**PROBLEM STATEMENT:**
When a line in the data below includes "split", pick it out and copy it.

**DATA SHOWN:**
::::::
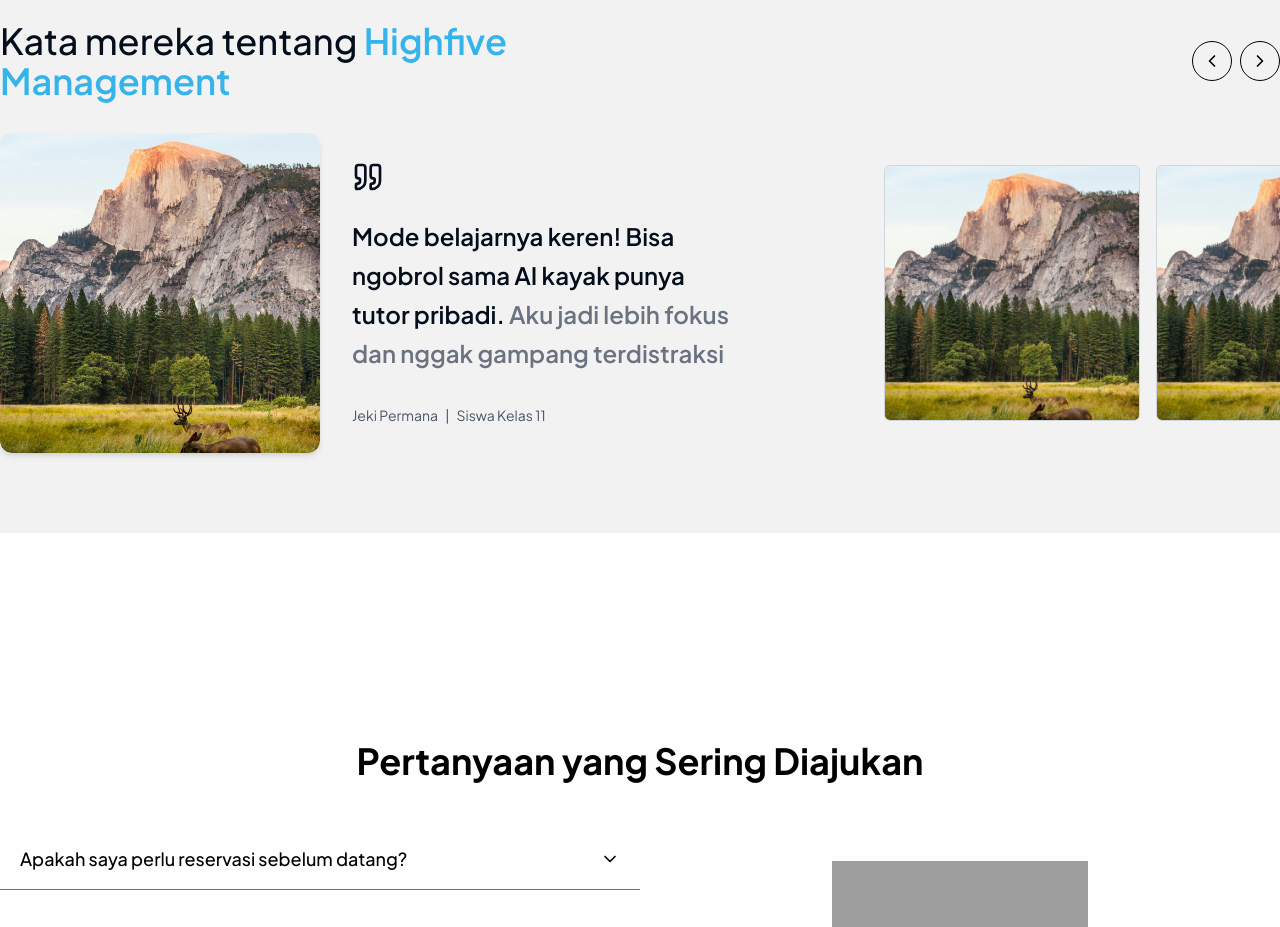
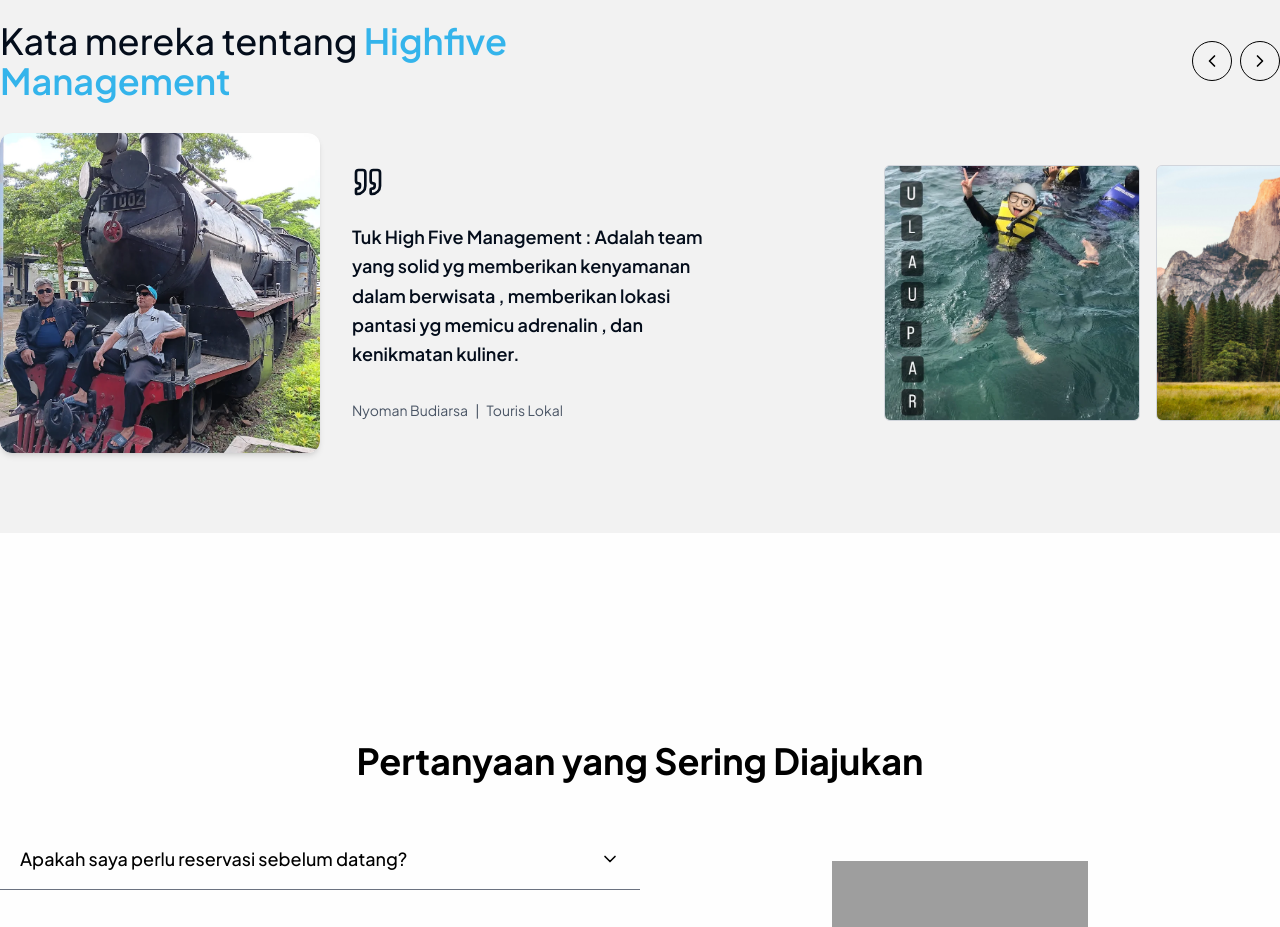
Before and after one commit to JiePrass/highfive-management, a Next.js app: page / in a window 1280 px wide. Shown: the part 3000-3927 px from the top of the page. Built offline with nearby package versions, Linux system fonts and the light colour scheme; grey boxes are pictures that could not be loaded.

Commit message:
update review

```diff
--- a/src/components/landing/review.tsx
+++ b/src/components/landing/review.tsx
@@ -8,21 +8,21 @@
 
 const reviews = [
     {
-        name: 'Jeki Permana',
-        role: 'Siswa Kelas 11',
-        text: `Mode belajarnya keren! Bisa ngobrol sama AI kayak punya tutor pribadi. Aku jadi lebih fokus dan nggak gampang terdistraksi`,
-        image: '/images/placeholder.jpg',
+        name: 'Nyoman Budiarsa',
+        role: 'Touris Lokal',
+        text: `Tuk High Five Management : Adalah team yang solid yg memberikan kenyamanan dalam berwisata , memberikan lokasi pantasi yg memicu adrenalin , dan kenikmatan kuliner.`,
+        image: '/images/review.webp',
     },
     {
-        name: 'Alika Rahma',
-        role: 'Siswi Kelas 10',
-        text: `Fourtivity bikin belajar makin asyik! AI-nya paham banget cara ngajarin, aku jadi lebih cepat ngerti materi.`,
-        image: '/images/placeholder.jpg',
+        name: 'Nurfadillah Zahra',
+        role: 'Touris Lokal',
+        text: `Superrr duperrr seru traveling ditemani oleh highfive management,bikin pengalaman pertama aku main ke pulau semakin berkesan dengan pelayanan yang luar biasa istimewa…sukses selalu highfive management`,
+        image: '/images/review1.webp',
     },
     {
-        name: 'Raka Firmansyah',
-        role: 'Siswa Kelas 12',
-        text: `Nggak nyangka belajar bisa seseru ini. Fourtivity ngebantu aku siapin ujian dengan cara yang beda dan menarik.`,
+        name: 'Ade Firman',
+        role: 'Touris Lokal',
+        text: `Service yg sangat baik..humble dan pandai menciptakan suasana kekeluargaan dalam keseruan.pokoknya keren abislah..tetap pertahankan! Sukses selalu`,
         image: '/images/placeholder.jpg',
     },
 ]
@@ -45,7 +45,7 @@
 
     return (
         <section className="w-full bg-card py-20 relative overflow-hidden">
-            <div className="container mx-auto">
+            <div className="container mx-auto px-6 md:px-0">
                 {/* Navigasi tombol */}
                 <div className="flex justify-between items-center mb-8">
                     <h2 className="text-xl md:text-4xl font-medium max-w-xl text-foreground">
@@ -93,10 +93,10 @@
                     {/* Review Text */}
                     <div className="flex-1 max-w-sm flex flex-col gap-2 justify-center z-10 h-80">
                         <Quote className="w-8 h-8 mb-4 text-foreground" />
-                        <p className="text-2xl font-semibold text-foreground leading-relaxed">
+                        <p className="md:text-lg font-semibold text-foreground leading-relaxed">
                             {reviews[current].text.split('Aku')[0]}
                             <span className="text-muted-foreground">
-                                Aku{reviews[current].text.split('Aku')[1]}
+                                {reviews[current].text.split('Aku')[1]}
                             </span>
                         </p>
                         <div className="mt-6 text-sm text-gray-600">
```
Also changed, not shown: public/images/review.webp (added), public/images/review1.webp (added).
::::::
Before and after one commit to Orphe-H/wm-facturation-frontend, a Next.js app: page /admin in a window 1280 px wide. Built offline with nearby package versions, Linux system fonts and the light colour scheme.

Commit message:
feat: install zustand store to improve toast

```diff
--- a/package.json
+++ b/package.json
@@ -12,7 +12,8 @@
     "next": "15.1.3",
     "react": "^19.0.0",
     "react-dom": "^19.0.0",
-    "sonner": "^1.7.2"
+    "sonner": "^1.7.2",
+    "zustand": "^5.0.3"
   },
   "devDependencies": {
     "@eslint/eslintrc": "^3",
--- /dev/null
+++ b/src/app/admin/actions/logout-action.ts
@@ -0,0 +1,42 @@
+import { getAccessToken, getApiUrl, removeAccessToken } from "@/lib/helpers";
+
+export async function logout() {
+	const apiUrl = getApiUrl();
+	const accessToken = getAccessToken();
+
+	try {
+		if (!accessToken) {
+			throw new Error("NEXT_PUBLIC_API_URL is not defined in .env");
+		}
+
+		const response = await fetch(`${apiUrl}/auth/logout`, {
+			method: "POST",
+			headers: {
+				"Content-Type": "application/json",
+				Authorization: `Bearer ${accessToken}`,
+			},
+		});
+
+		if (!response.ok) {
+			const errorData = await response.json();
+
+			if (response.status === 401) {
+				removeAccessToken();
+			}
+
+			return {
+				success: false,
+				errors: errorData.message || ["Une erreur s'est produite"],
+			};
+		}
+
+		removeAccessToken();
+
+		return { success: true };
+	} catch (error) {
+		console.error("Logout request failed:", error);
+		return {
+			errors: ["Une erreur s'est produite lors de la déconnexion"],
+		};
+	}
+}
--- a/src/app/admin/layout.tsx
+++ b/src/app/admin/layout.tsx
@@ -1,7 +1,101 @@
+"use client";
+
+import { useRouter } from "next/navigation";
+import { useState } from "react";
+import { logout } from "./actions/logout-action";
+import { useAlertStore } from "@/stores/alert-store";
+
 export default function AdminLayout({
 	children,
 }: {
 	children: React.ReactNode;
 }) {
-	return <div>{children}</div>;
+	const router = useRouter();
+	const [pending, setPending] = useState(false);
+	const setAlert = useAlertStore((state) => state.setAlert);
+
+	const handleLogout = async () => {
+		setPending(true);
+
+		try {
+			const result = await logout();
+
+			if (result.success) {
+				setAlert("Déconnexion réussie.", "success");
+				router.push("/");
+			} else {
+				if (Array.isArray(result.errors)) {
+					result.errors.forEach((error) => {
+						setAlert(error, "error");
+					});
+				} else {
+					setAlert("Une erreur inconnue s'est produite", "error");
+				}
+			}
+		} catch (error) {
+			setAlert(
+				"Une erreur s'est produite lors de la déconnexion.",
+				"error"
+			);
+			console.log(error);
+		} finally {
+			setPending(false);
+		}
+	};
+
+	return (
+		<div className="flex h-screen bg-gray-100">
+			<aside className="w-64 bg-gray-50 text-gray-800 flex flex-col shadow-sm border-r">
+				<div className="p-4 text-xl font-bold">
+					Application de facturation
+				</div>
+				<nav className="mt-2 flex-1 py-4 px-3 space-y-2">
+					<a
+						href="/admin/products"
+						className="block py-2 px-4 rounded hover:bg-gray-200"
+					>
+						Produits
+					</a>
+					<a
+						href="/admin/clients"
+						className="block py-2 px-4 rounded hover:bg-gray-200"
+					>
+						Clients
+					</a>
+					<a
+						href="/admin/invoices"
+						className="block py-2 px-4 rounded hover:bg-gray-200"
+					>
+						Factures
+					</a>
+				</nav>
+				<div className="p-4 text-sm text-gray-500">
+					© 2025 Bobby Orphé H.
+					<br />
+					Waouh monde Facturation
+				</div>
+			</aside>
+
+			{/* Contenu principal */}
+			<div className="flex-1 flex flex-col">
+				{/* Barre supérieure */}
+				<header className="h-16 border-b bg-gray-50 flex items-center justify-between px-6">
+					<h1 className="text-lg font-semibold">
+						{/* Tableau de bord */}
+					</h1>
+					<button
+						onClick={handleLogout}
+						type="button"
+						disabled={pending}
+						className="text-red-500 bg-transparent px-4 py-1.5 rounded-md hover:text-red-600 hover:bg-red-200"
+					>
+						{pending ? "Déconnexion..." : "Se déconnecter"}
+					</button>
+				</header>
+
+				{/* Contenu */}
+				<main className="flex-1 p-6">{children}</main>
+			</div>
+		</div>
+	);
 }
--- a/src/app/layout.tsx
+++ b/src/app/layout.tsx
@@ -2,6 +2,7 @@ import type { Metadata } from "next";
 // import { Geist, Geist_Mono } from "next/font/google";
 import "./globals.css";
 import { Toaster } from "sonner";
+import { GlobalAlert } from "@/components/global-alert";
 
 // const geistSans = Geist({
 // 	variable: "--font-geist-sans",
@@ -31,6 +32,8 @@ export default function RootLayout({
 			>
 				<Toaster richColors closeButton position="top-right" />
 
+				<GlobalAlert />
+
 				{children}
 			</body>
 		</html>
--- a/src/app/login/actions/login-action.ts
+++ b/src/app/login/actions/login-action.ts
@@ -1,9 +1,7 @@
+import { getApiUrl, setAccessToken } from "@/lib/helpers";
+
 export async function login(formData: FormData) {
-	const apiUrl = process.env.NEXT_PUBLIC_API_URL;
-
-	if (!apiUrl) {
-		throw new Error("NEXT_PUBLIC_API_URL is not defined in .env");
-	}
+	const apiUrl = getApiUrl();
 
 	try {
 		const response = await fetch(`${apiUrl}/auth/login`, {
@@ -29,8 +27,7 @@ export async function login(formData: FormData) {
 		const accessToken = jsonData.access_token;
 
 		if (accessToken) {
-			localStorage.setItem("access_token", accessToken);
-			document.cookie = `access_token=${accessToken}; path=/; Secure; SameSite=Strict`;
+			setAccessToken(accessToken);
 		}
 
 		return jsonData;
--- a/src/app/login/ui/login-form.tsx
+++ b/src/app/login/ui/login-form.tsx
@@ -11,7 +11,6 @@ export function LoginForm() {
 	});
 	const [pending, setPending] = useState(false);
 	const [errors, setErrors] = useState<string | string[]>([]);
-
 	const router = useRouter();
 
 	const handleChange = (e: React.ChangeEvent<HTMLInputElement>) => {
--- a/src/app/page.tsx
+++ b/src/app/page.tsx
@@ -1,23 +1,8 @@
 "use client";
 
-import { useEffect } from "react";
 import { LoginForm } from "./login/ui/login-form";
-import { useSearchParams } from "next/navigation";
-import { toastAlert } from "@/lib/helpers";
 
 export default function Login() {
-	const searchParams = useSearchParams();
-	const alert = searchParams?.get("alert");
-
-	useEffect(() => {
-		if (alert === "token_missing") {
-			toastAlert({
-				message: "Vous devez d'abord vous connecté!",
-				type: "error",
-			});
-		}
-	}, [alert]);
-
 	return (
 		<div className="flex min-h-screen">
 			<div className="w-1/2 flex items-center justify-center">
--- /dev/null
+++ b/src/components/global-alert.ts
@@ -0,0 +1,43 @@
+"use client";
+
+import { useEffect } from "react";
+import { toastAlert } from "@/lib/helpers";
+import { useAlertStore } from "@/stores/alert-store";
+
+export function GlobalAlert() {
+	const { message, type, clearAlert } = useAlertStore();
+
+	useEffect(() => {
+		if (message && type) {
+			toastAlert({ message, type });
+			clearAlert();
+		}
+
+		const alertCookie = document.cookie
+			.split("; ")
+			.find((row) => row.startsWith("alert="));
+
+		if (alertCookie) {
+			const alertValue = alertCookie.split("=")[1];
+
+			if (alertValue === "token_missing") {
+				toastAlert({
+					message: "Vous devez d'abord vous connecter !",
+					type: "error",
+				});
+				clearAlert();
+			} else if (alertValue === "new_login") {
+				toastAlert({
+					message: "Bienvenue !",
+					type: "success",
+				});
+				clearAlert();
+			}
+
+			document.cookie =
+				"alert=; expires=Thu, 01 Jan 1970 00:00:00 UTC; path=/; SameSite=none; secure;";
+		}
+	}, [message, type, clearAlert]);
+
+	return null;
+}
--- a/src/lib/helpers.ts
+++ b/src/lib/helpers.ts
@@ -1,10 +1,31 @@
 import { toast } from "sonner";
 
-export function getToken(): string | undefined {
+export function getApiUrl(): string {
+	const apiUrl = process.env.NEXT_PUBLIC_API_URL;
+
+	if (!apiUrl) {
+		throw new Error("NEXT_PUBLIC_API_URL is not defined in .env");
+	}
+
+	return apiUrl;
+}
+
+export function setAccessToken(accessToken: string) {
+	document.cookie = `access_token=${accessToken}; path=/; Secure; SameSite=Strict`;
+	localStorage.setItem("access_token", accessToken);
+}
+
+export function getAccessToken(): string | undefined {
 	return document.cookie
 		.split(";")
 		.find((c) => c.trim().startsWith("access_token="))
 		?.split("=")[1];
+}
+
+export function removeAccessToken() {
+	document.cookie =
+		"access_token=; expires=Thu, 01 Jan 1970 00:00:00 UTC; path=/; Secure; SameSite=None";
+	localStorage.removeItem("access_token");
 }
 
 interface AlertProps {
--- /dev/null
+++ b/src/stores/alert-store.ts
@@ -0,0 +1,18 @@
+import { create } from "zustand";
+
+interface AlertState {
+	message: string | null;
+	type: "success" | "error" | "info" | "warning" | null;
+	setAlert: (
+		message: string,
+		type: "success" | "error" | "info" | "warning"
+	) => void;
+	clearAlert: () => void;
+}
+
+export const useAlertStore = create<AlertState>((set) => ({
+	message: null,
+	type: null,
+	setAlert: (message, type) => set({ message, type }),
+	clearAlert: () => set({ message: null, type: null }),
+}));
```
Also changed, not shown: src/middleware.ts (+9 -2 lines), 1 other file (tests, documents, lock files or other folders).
::::::
**EXPECTED OUTPUT:**
                             {reviews[current].text.split('Aku')[0]}
-                                Aku{reviews[current].text.split('Aku')[1]}
+                                {reviews[current].text.split('Aku')[1]}
+			.split("; ")
+			const alertValue = alertCookie.split("=")[1];
 		.split(";")
 		?.split("=")[1];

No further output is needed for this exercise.